EXERCISE BRIEF: Sort through the material below and copy each line with "tracer".

Start of DATA RECORDS

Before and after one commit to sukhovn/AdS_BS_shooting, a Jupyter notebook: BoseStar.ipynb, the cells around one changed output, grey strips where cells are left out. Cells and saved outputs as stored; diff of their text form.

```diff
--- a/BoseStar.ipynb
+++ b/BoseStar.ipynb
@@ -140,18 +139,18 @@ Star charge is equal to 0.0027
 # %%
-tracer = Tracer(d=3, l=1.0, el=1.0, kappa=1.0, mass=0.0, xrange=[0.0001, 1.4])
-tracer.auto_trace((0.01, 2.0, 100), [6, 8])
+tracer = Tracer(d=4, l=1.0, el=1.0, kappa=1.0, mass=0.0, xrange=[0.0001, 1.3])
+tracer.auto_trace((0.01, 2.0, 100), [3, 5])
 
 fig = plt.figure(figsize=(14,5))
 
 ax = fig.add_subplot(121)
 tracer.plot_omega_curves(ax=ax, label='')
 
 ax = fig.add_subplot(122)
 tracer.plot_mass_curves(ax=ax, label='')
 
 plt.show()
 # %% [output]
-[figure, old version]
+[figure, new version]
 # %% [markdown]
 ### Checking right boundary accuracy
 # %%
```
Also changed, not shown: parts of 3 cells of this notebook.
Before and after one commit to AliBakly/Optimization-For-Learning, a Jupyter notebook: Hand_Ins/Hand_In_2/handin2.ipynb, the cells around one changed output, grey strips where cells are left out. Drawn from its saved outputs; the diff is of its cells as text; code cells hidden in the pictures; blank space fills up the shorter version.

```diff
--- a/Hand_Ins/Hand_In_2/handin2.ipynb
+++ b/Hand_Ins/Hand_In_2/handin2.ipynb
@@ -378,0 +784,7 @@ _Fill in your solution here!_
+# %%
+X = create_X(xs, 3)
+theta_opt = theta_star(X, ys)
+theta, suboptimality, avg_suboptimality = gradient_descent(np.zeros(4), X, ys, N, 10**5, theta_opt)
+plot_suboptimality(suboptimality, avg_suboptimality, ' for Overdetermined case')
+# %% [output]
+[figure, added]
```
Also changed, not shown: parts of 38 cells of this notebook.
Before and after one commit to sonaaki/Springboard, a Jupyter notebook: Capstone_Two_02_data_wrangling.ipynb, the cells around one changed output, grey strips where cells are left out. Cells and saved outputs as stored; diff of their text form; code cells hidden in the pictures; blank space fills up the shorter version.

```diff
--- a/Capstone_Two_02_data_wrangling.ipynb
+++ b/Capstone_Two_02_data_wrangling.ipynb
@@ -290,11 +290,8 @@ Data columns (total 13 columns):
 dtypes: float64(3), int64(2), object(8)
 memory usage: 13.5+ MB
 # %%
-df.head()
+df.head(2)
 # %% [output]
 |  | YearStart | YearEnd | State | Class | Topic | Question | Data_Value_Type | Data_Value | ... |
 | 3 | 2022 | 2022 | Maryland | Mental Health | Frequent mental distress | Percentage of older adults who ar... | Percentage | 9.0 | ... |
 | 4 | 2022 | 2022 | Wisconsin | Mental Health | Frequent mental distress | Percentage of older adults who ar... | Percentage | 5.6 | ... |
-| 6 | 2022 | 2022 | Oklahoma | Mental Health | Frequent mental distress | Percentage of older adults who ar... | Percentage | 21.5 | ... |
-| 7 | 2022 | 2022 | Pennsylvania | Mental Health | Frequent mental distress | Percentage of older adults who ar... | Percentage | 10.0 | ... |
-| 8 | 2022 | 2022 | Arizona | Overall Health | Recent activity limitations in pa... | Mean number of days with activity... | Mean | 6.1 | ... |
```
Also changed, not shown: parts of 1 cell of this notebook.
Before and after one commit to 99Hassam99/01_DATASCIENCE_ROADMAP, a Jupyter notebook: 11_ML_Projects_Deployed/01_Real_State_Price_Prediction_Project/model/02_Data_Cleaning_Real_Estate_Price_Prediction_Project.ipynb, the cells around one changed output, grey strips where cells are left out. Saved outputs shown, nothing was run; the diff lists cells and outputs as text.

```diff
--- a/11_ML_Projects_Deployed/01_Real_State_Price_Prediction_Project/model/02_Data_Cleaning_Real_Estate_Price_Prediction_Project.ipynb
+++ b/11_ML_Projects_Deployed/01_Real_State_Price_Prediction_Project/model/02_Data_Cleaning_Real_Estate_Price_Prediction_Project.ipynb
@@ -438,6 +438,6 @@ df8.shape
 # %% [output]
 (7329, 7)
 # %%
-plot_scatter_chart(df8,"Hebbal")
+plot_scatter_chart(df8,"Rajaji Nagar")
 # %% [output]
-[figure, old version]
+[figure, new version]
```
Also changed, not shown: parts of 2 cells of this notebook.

End of DATA RECORDS

RESPONSE:
-tracer = Tracer(d=3, l=1.0, el=1.0, kappa=1.0, mass=0.0, xrange=[0.0001, 1.4])
-tracer.auto_trace((0.01, 2.0, 100), [6, 8])
+tracer = Tracer(d=4, l=1.0, el=1.0, kappa=1.0, mass=0.0, xrange=[0.0001, 1.3])
+tracer.auto_trace((0.01, 2.0, 100), [3, 5])
 tracer.plot_omega_curves(ax=ax, label='')
 tracer.plot_mass_curves(ax=ax, label='')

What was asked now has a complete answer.